- _Activity_: Look for the word "cells" in the data below, and copy every line that holds it.

- _Collected data_:
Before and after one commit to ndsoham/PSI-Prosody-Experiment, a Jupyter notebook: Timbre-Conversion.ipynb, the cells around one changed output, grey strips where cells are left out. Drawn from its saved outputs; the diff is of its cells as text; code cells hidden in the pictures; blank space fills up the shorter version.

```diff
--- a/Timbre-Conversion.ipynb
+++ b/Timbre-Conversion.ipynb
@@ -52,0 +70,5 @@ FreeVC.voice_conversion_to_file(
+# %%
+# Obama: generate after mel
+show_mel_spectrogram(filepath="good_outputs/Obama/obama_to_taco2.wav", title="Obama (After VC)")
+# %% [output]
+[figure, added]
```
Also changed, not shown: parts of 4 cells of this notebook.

--

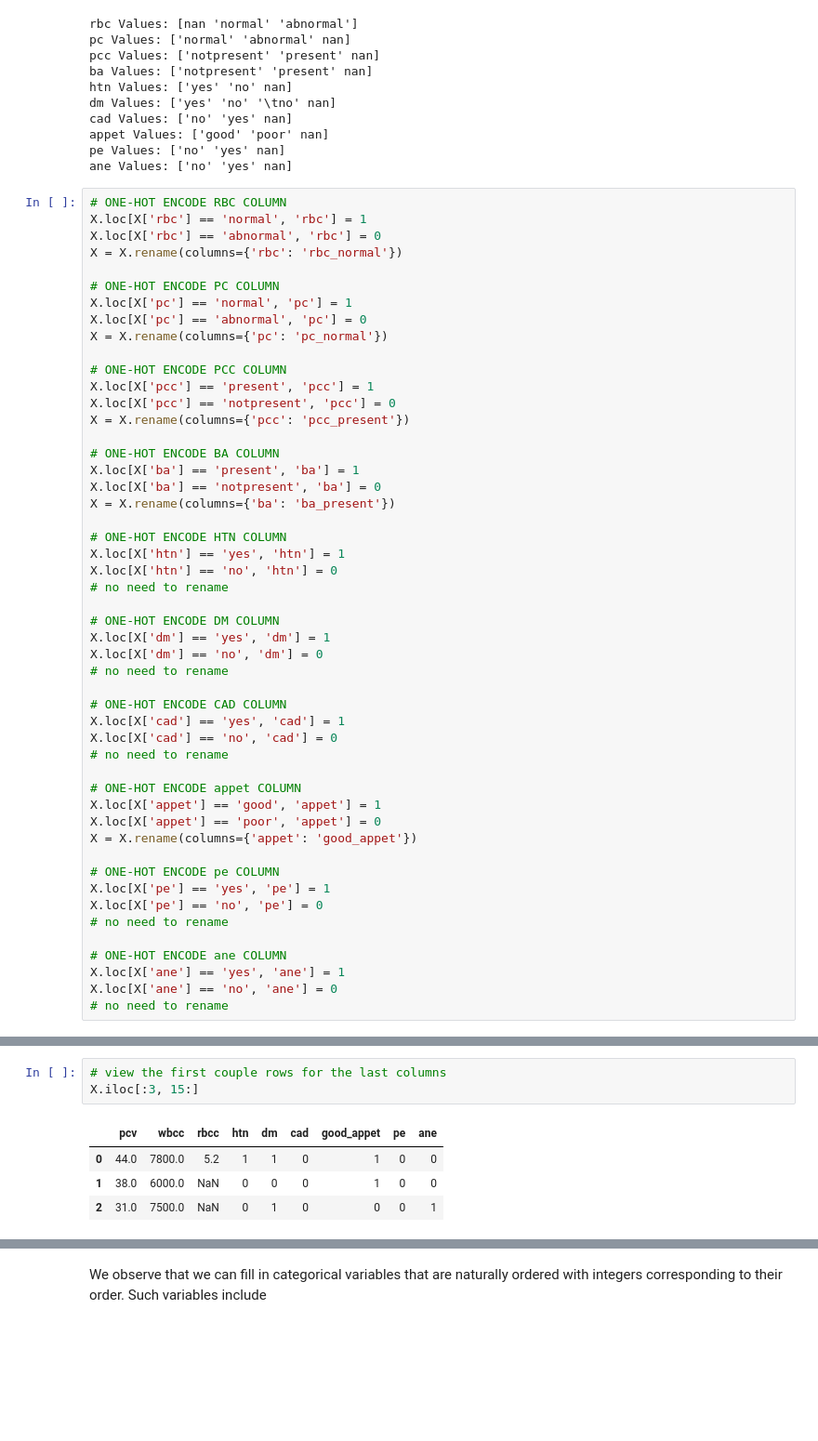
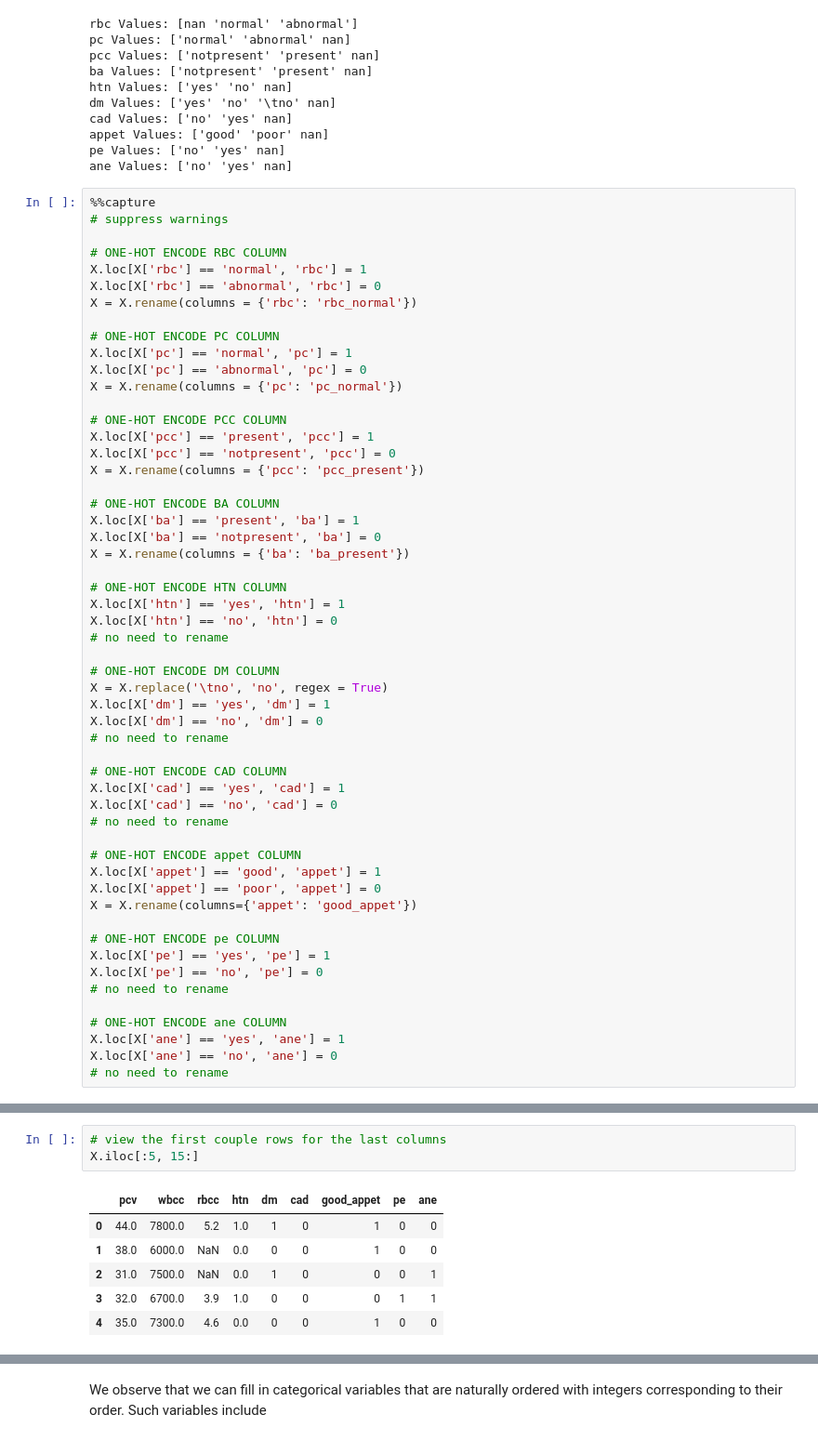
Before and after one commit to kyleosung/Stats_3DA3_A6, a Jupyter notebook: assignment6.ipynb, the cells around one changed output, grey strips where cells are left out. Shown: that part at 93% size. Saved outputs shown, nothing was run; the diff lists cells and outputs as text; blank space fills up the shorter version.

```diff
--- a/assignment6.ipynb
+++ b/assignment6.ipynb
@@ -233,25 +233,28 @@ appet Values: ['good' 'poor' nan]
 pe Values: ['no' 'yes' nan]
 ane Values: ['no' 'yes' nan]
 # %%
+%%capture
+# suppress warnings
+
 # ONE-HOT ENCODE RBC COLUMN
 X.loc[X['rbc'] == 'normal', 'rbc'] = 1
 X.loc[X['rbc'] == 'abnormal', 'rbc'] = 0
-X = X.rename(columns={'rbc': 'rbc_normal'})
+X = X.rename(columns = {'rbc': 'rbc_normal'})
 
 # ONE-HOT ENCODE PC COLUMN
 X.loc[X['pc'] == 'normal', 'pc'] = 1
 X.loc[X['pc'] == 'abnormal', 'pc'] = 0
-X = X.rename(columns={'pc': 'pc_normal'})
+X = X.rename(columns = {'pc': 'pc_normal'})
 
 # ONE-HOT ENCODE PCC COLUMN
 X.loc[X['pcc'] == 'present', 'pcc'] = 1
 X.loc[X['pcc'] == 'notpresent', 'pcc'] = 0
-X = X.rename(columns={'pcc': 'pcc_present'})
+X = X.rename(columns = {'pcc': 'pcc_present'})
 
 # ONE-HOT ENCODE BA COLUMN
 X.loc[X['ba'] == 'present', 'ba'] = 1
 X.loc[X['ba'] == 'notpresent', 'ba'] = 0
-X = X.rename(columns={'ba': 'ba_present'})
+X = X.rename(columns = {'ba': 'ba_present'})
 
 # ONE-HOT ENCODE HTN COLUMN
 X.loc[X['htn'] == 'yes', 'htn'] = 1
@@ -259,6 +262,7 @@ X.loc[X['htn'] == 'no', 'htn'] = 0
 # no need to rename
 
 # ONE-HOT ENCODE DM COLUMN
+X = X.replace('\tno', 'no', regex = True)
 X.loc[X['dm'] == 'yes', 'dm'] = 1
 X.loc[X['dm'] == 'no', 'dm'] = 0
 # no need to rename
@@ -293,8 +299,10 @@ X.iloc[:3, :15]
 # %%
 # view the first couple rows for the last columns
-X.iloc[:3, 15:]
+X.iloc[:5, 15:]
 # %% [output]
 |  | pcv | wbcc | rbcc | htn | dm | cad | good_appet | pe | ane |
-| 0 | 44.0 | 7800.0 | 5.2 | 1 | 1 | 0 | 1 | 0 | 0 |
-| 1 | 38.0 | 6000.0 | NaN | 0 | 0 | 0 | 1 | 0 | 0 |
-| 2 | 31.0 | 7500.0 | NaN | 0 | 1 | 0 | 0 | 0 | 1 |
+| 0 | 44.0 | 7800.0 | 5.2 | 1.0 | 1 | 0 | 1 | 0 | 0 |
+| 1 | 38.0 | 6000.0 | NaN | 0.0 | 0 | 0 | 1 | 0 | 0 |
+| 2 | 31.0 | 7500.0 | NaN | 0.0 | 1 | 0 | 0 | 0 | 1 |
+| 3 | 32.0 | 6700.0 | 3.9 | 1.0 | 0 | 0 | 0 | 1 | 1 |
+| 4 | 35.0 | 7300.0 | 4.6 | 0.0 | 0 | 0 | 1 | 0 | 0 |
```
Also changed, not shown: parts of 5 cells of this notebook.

- _Exercise response_:
Before and after one commit to ndsoham/PSI-Prosody-Experiment, a Jupyter notebook: Timbre-Conversion.ipynb, the cells around one changed output, grey strips where cells are left out. Drawn from its saved outputs; the diff is of its cells as text; code cells hidden in the pictures; blank space fills up the shorter version.
Also changed, not shown: parts of 4 cells of this notebook.
Before and after one commit to kyleosung/Stats_3DA3_A6, a Jupyter notebook: assignment6.ipynb, the cells around one changed output, grey strips where cells are left out. Shown: that part at 93% size. Saved outputs shown, nothing was run; the diff lists cells and outputs as text; blank space fills up the shorter version.
Also changed, not shown: parts of 5 cells of this notebook.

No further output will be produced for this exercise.